India launched a communications satellite on Friday for its smaller neighbours to share, part of its efforts to build goodwill in the region and counter Chinese influence. But with a constant barrage of anti-Pakistan rhetoric, and a refusal to come to the SAARC conference in Pakistan last year, there is no reason for Pakistan to embroil itself in any a project when India tries it best to deride Pakistan as much as it can locally and regionally.

Afghanistan, Bangladesh, Bhutan, Nepal, Sri Lanka and the Maldives have signed up to make use of the satellite. India is trying to push back against China’s expanding involvement in infrastructure building across South Asia, by offering financial and technical aid of its own.

According to the Foreign Office, it was India’s unwillingness to allow other SAARC countries to participate in the development of the satellite that made Pakistan quit the project. This is an Indian project at Indian terms. India wanted to build, launch and operate the satellite all by itself except for registering it with the International Telecommunications Union (ITU) as a SAARC Satellite. Using the name of SAARC to compete with China is a desperate measure for the rival state trying to cobble together an odd alliance against China. It also is a sign of Indian arrogance, that it thinks that it is a challenger to China at all.

China with its One-Belt One Road project is cutting though Asia to reach European markets. Its creation of what has been “String of Pearls”, Chinese funded seaports across the Indian Ocean in Sri Lanka, Pakistan, Maldives and Somalia, will expand Chinas role in Asian trade beyond what India can ever fathom. Since 2005, Bangladesh has shifted to China as a major trading partner from India. Bhutan has no diplomatic ties with China, and Nepal is an Indian satellite state, but beyond that, there is no real reason for India to be feared. India’s hope to become a superpower may ultimately rest with US plans in the region, as US had engaged in security deals with India under Obama’s “Pivot to Asia” strategy, to balance China in the region.

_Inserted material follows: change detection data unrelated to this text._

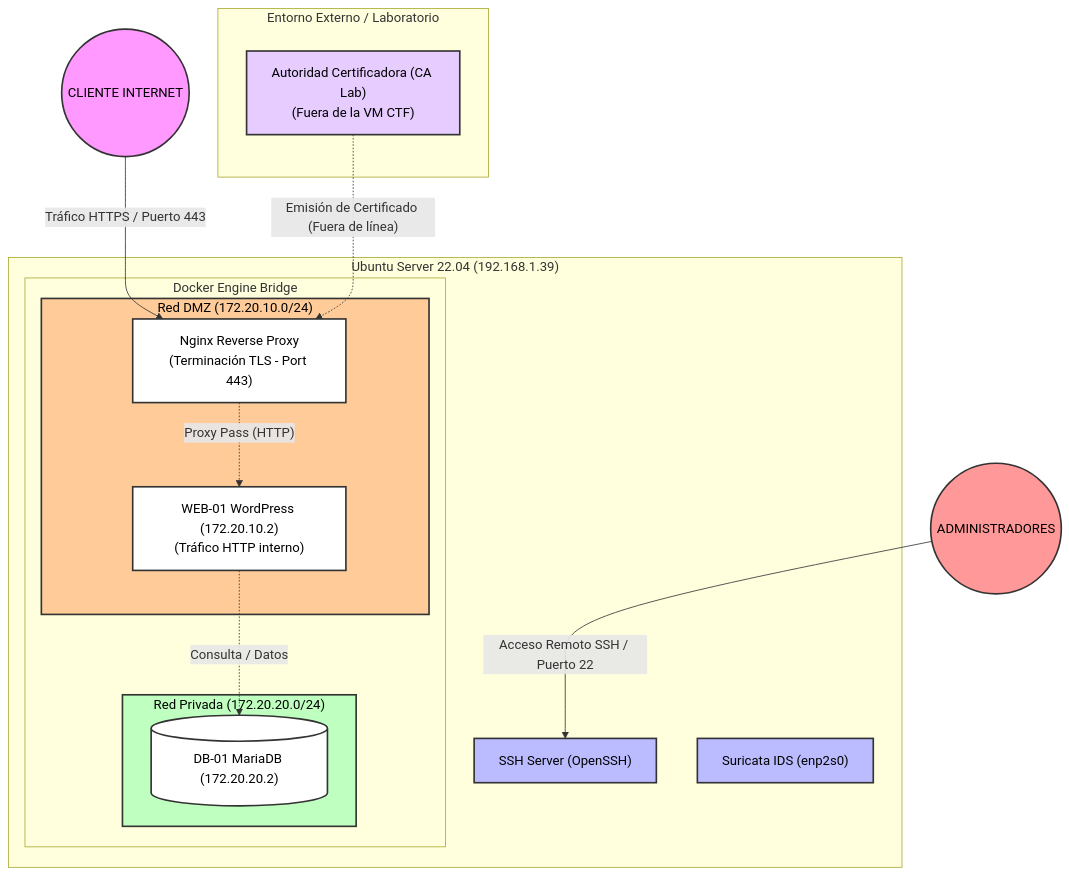
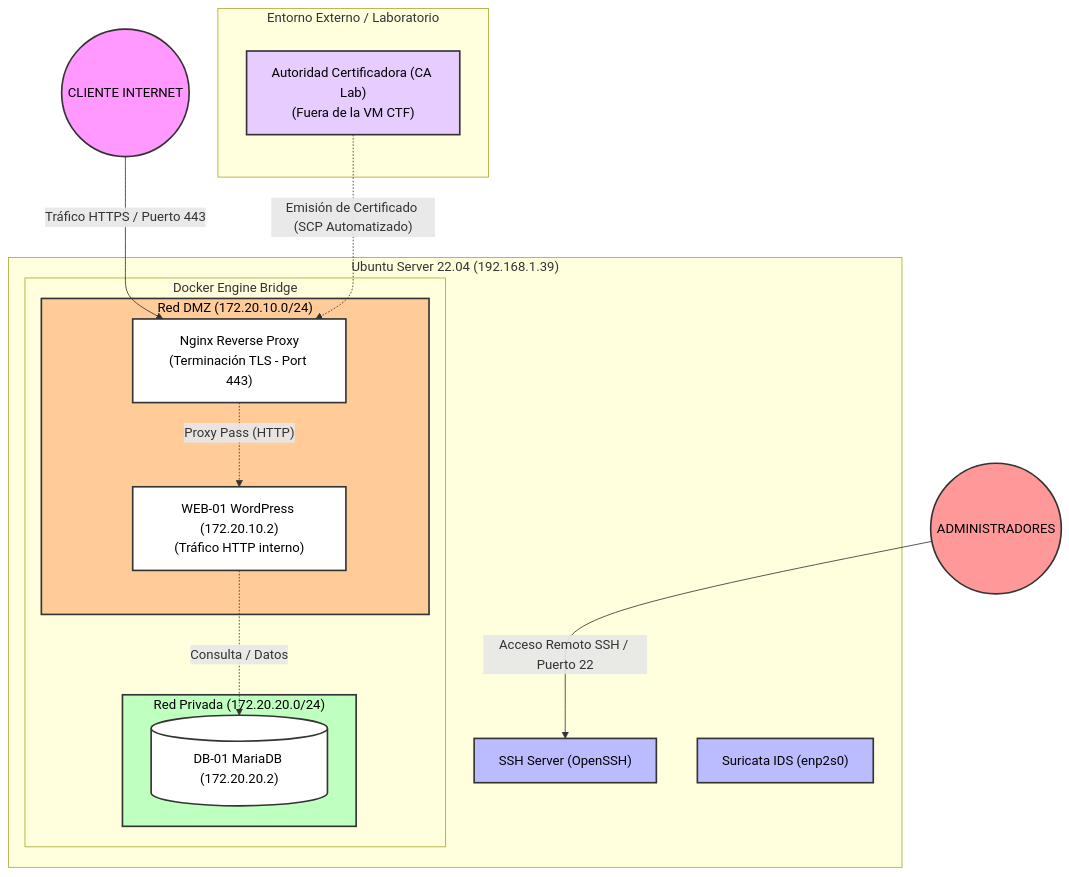
Before and after one commit to eduzavarce/ctf-ecommerce-docker-lab: the second of 2 diagrams in README.md, drawn with Mermaid. The commit also changed other lines of this file and 30 other files, not shown here.

````diff
--- a/README.md
+++ b/README.md
@@ -168,39 +168,39 @@
 ```mermaid
 graph TD
     classDef clientStyle fill:#f9f,stroke:#333,stroke-width:2px,color:#000;
     classDef adminStyle fill:#ff9999,stroke:#333,stroke-width:2px,color:#000;
     classDef hostStyle fill:#bbf,stroke:#333,stroke-width:2px,color:#000;
     classDef dmzStyle fill:#ffcc99,stroke:#333,stroke-width:2px,color:#000;
     classDef privStyle fill:#bfffbf,stroke:#333,stroke-width:2px,color:#000;
     classDef serviceStyle fill:#fff,stroke:#333,stroke-width:2px,color:#000;
     classDef caStyle fill:#e6ccff,stroke:#333,stroke-width:2px,color:#000;
 
     CLIENTE(("CLIENTE INTERNET")):::clientStyle -->|Tráfico HTTPS / Puerto 443| NGINX
     ADMIN(("ADMINISTRADORES")):::adminStyle -->|Acceso Remoto SSH / Puerto 22| SSH
 
     subgraph EXTERNAL ["Entorno Externo / Laboratorio"]
         CA["Autoridad Certificadora (CA Lab)<br/>(Fuera de la VM CTF)"]:::caStyle
     end
 
     subgraph HOST ["Ubuntu Server 22.04 (192.168.1.39)"]
         SSH["SSH Server (OpenSSH)"]:::hostStyle
         Suricata["Suricata IDS (enp2s0)"]:::hostStyle
         
         subgraph DOCKER ["Docker Engine Bridge"]
             subgraph DMZ ["Red DMZ (172.20.10.0/24)"]
                 NGINX["Nginx Reverse Proxy<br/>(Terminación TLS - Port 443)"]:::serviceStyle
                 WEB["WEB-01 WordPress (172.20.10.2)<br/>(Tráfico HTTP interno)"]:::serviceStyle
             end
             subgraph PRIV ["Red Privada (172.20.20.0/24)"]
                 DB[("DB-01 MariaDB (172.20.20.2)")]:::serviceStyle
             end
         end
     end
 
-    CA -.->|"Emisión de Certificado (Fuera de línea)"| NGINX
+    CA -.->|"Emisión de Certificado (SCP Automatizado)"| NGINX
     NGINX -.->|"Proxy Pass (HTTP)"| WEB
     WEB -.->|"Consulta / Datos"| DB
 
     class DMZ dmzStyle;
     class PRIV privStyle;
 ```
````
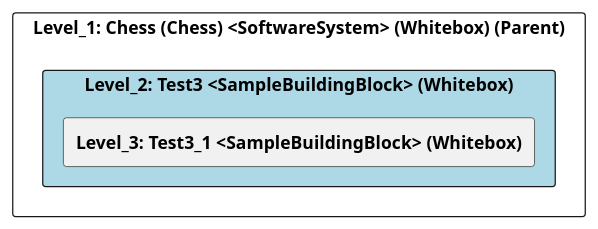
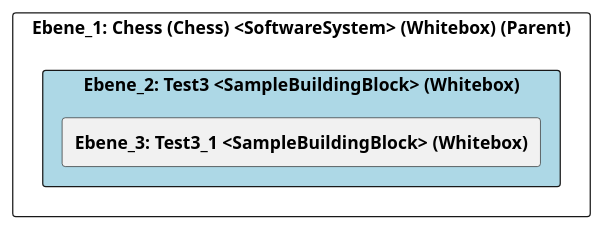
Before and after one commit to marcozwyssig/cleon: the diagram in src/cleon.architecturemethods.arc42.sample/doc/cleon_architecturemethods_arc42_sample_arc42/adoc/de/05_bausteinsicht/chess/test3/ebene_2_test3.adoc, drawn with PlantUML. The commit also changed other lines of this file and 148 other files, not shown here.

```diff
--- a/src/cleon.architecturemethods.arc42.sample/doc/cleon_architecturemethods_arc42_sample_arc42/adoc/de/05_bausteinsicht/chess/test3/ebene_2_test3.adoc
+++ b/src/cleon.architecturemethods.arc42.sample/doc/cleon_architecturemethods_arc42_sample_arc42/adoc/de/05_bausteinsicht/chess/test3/ebene_2_test3.adoc
@@ -21,24 +21,24 @@
-[plantuml, Level_2: Test3 <SampleBuildingBlock> (Whitebox)BlockOverview, format="svg"]
+[plantuml, Ebene_2: Test3 <SampleBuildingBlock> (Whitebox)BlockOverview, format="svg"]
 ----
-@startuml Level_2: Test3 <SampleBuildingBlock> (Whitebox)BuildingBlockOverview
+@startuml Ebene_2: Test3 <SampleBuildingBlock> (Whitebox)BuildingBlockOverview
 
 skinparam ranksep 10
 skinparam componentStyle rectangle
 skinparam shadowing false
 skinparam arrowColor lightblue
 skinparam arrowThickness 1.2
 skinparam rectangle {
   BackgroundColor White
   BorderColor #333
   RoundCorner 10
 }
 top to bottom direction
 
-component "Level_1: Chess (Chess) <SoftwareSystem> (Whitebox) (Parent)" {
-    component "Level_2: Test3 <SampleBuildingBlock> (Whitebox)" #lightblue {
-        [**Level_3: Test3_1 <SampleBuildingBlock> (Whitebox)**] as 489CD281_D579_11EE_903E_9F564E4DE07E
+component "Ebene_1: Chess (Chess) <SoftwareSystem> (Whitebox) (Parent)" {
+    component "Ebene_2: Test3 <SampleBuildingBlock> (Whitebox)" #lightblue {
+        [**Ebene_3: Test3_1 <SampleBuildingBlock> (Whitebox)**] as 489CD281_D579_11EE_903E_9F564E4DE07E
     }
 }
 
 @enduml
 ----
```
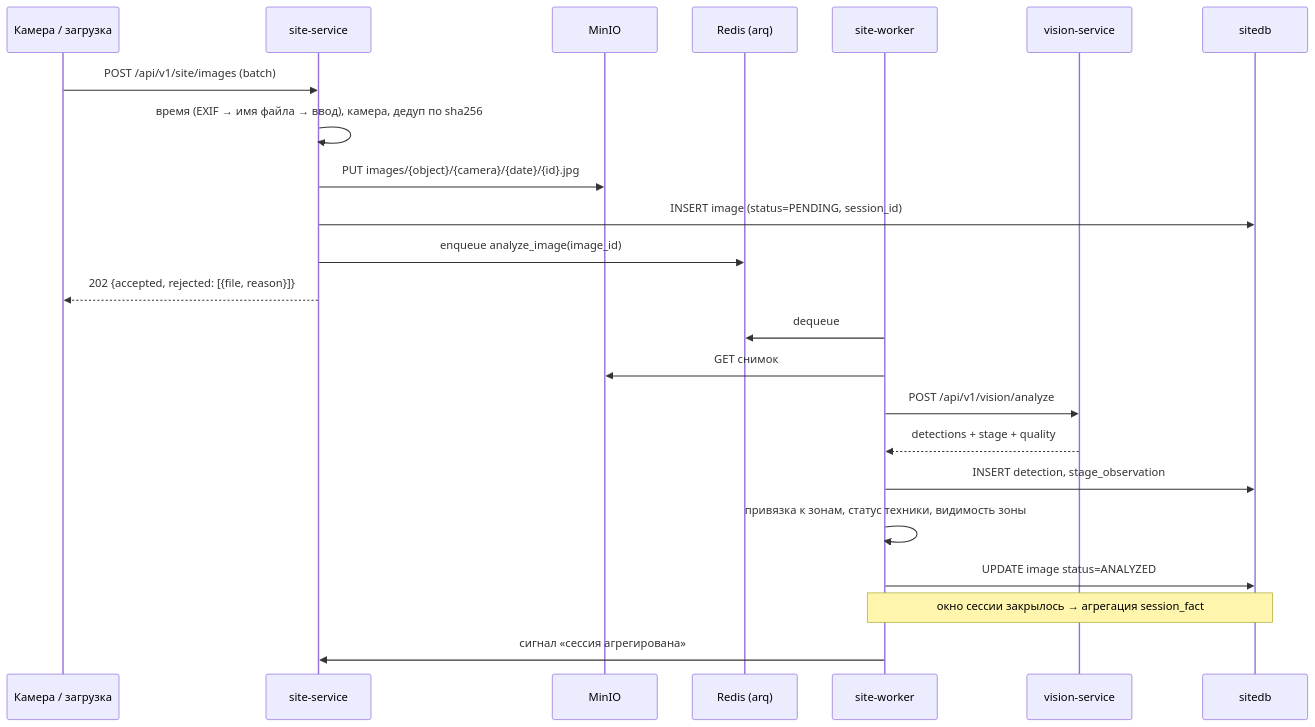
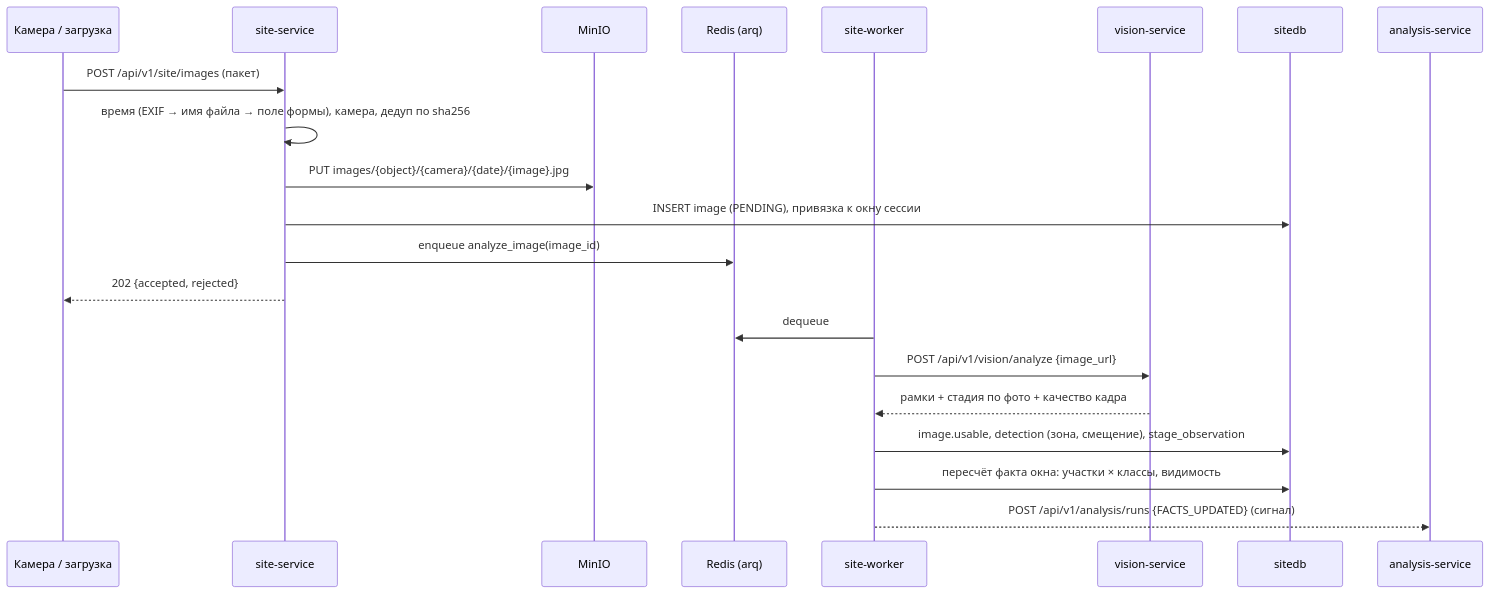
The third of 5 diagrams in docs/architecture.md (cerXXXX/ConstructionSupervision), drawn with Mermaid before and after one commit. The commit also changed other lines of this file and 45 other files, not shown here.

````diff
--- a/docs/architecture.md
+++ b/docs/architecture.md
@@ -140,27 +150,25 @@
 ```mermaid
 sequenceDiagram
     participant SRC as Камера / загрузка
     participant ST as site-service
     participant S3 as MinIO
     participant Q as Redis (arq)
     participant W as site-worker
     participant VS as vision-service
     participant DB as sitedb
+    participant AN as analysis-service
 
-    SRC->>ST: POST /api/v1/site/images (batch)
-    ST->>ST: время (EXIF → имя файла → ввод), камера, дедуп по sha256
-    ST->>S3: PUT images/{object}/{camera}/{date}/{id}.jpg
-    ST->>DB: INSERT image (status=PENDING, session_id)
+    SRC->>ST: POST /api/v1/site/images (пакет)
+    ST->>ST: время (EXIF → имя файла → поле формы), камера, дедуп по sha256
+    ST->>S3: PUT images/{object}/{camera}/{date}/{image}.jpg
+    ST->>DB: INSERT image (PENDING), привязка к окну сессии
     ST->>Q: enqueue analyze_image(image_id)
-    ST-->>SRC: 202 {accepted, rejected: [{file, reason}]}
+    ST-->>SRC: 202 {accepted, rejected}
 
     W->>Q: dequeue
-    W->>S3: GET снимок
-    W->>VS: POST /api/v1/vision/analyze
-    VS-->>W: detections + stage + quality
-    W->>DB: INSERT detection, stage_observation
-    W->>W: привязка к зонам, статус техники, видимость зоны
-    W->>DB: UPDATE image status=ANALYZED
-    Note over W,DB: окно сессии закрылось → агрегация session_fact
-    W->>ST: сигнал «сессия агрегирована»
+    W->>VS: POST /api/v1/vision/analyze {image_url}
+    VS-->>W: рамки + стадия по фото + качество кадра
+    W->>DB: image.usable, detection (зона, смещение), stage_observation
+    W->>DB: пересчёт факта окна: участки × классы, видимость
+    W-->>AN: POST /api/v1/analysis/runs {FACTS_UPDATED} (сигнал)
 ```
````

While India will remain a second level power in the region due to the rise of China, it begs the question, what is Pakistan’s scope for more technological and security cooperation with South Asian countries? Even while rejecting the satellite, India, at least on the face of it, was able to offer something to the region. While we have offered our expertise to the Saudi-led anti-terror coalition, is military capability all we have to offer? India may well be a second level power in the region, but Pakistan must not remain a third level dependent state.